A moratorium on the high stakes test part of the new teacher evaluation system is a limited start but the UFT resolution says nothing about the punitive, required, multiple "gotcha" Danielson observations that are part of the new "Advance" teacher evaluation system and the UFT still praises the unproven Common Core Standards.
An immediate repeal of the whole evaluation system is what the UFT should be calling for along with further research to see if Common Core works.
Look at what is happening up in Syracuse where 40% of the teachers were rated developing or ineffective last year. It could happen here in NYC too. The evaluation system called Advance must be put into full retreat and die if we are to start to win our professional dignity back.
WHEREAS the United Federation of Teachers has since its founding been dedicated to creating
conditions in New York City pubic schools that enhance learning and help every child to achieve; and
WHEREAS the UFT strongly supports the Common Core Learning Standards as a means toward
ensuring that children in the city and across the country learn the critical thinking skills necessary for success in today’s competitive world; and '
WHEREAS the UFT has always held that teachers must be given adequate resources and professional development for the transition to the Common Core standards to succeed; and
WHEREAS New York in the spring of 2013 administered new tests based on the Common Core before teachers and schools had even received currìcula aligned to the new standards, with the result that student scores plunged in New York City and across the state; and
WHEREAS five weeks into the 2013-14 school year, many schools across New York City had still not received their new curricula aligned to the Common Core or had received them late, which is particularly problematic considering that the next round of state tests is to occur within a matter of months, in spring 2014; and
WHEREAS it is harmful and unfair to children to give them high-stakes tests on material and skills which their schools have not had adequate time or resources to teach; and

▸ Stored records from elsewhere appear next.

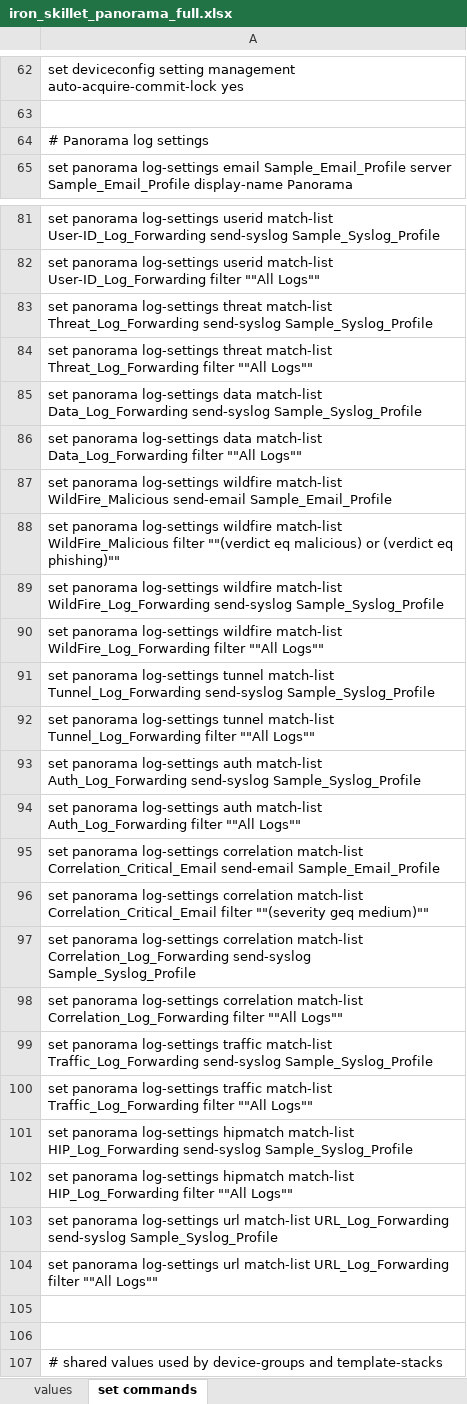
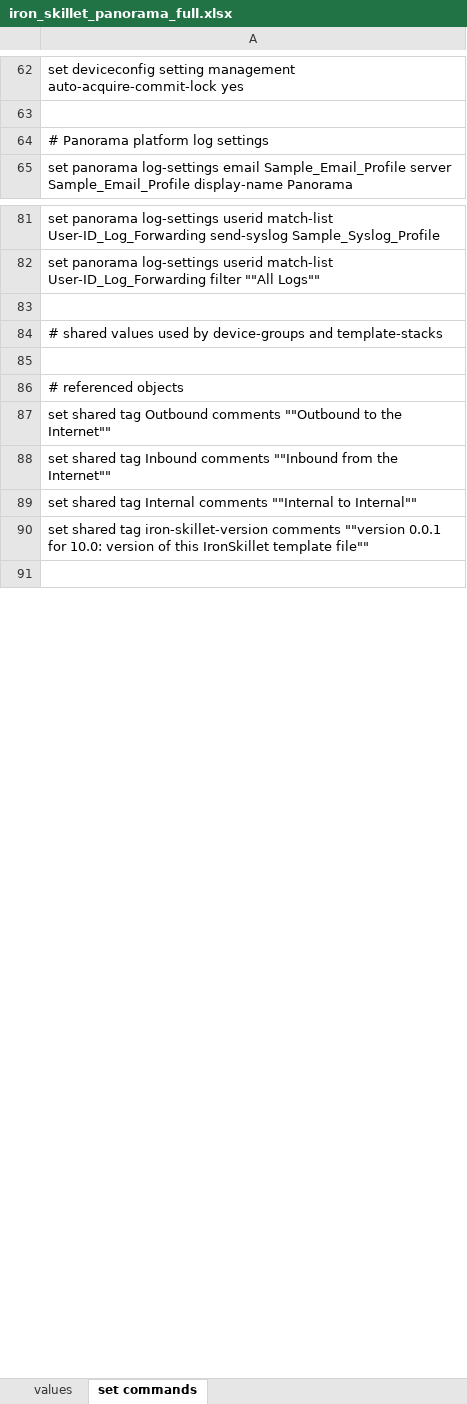
Before and after one commit to PaloAltoNetworks/iron-skillet, an Excel workbook: templates/panorama/set_commands/iron_skillet_panorama_full.xlsx, sheet set commands, drawn as a sheet; only a part is shown, gaps mark what is left out; the shorter side is filled out with more unchanged rows; values as stored, in another font and other column widths than the file's, no borders; removed rows and columns are numbered as before the commit, all else as after; the diff covers the shown part only; the diff names each change by its address in the sheet, - before the commit and + after, or states it on an @@ line.

Commit message:
build spreadsheet and full xml

```diff
--- a/templates/panorama/set_commands/iron_skillet_panorama_full.xlsx (sheet set commands)
+++ b/templates/panorama/set_commands/iron_skillet_panorama_full.xlsx (sheet set commands)
-A64: # Panorama log settings
+A64: # Panorama platform log settings
-row 83: set panorama log-settings threat match-list Threat_Log_Forwarding send-syslog Sample_Syslog_Profile
-row 84: set panorama log-settings threat match-list Threat_Log_Forwarding filter ""All Logs""
-row 85: set panorama log-settings data match-list Data_Log_Forwarding send-syslog Sample_Syslog_Profile
-row 86: set panorama log-settings data match-list Data_Log_Forwarding filter ""All Logs""
-row 87: set panorama log-settings wildfire match-list WildFire_Malicious send-email Sample_Email_Profile
-row 88: set panorama log-settings wildfire match-list WildFire_Malicious filter ""(verdict eq malicious) or (verdict eq phishing)""
-row 89: set panorama log-settings wildfire match-list WildFire_Log_Forwarding send-syslog Sample_Syslog_Profile
-row 90: set panorama log-settings wildfire match-list WildFire_Log_Forwarding filter ""All Logs""
-row 91: set panorama log-settings tunnel match-list Tunnel_Log_Forwarding send-syslog Sample_Syslog_Profile
-row 92: set panorama log-settings tunnel match-list Tunnel_Log_Forwarding filter ""All Logs""
-row 93: set panorama log-settings auth match-list Auth_Log_Forwarding send-syslog Sample_Syslog_Profile
-row 94: set panorama log-settings auth match-list Auth_Log_Forwarding filter ""All Logs""
-row 95: set panorama log-settings correlation match-list Correlation_Critical_Email send-email Sample_Email_Profile
-row 96: set panorama log-settings correlation match-list Correlation_Critical_Email filter ""(severity geq medium)""
-row 97: set panorama log-settings correlation match-list Correlation_Log_Forwarding send-syslog Sample_Syslog_Profile
-row 98: set panorama log-settings correlation match-list Correlation_Log_Forwarding filter ""All Logs""
-row 99: set panorama log-settings traffic match-list Traffic_Log_Forwarding send-syslog Sample_Syslog_Profile
-row 100: set panorama log-settings traffic match-list Traffic_Log_Forwarding filter ""All Logs""
-row 101: set panorama log-settings hipmatch match-list HIP_Log_Forwarding send-syslog Sample_Syslog_Profile
-row 102: set panorama log-settings hipmatch match-list HIP_Log_Forwarding filter ""All Logs""
-row 103: set panorama log-settings url match-list URL_Log_Forwarding send-syslog Sample_Syslog_Profile
-row 104: set panorama log-settings url match-list URL_Log_Forwarding filter ""All Logs""
-row 105: (empty)
```
Also changed, not shown: 1 added row and 5 edited cells elsewhere in this sheet, templates/panos/set_commands/iron_skillet_panos_full.xlsx, 16 other files.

WHEREAS in New York City in particular a students scores on these tests can have life-changing
consequences, including possibly determining whether the student is promoted to the next grade; and
WHEREAS in addition to the consequences for students, state tests count for 20 percent of a teacher's year-end performance rating under the new teacher evaluation and development system that was established by order of the state education commissioner this year; and
WHEREAS the UFT continues to support having an evaluation system that bases a teacher's rating on multiple measures, rather than solely on a principals opinion; and that gives teachers a professional voice in their schools; and
WHEREAS the UFT nevertheless holds that attaching high-stakes consequences to the new state exams at this time would be reckless and damaging to our public schools in light of the failure of the city to ensure that schools and teachers received adequate resources and professional development prior to the start of this school year; and
WHEREAS, the UFT recognizes that the high stakes attached to New York State tests are a result of
federal and state education laws as well as New York City Department of Education policy; therefore be it
RESOLVED, that the UFT calls for a moratorium on attaching high-stakes consequences to state tests until representatives of all interested parties - including parents and educators - have worked with members of Congress, the state Legislature, the state Commissioner of Education, the Board of Regents and the New York City Panel for Educational Policy to carefully examine how well the new curricula, professional development and tests align to the Common Core standards; and be it further
RESOLVED, that this moratorium will allow the state to continue administering the tests but will require that both the state and city pause in attaching to the test results any high-stakes consequences for students, teachers or schools until all stakeholders are assured that the system for implementing
Common Core standards is working as it should to give our children the world-class education they deserve.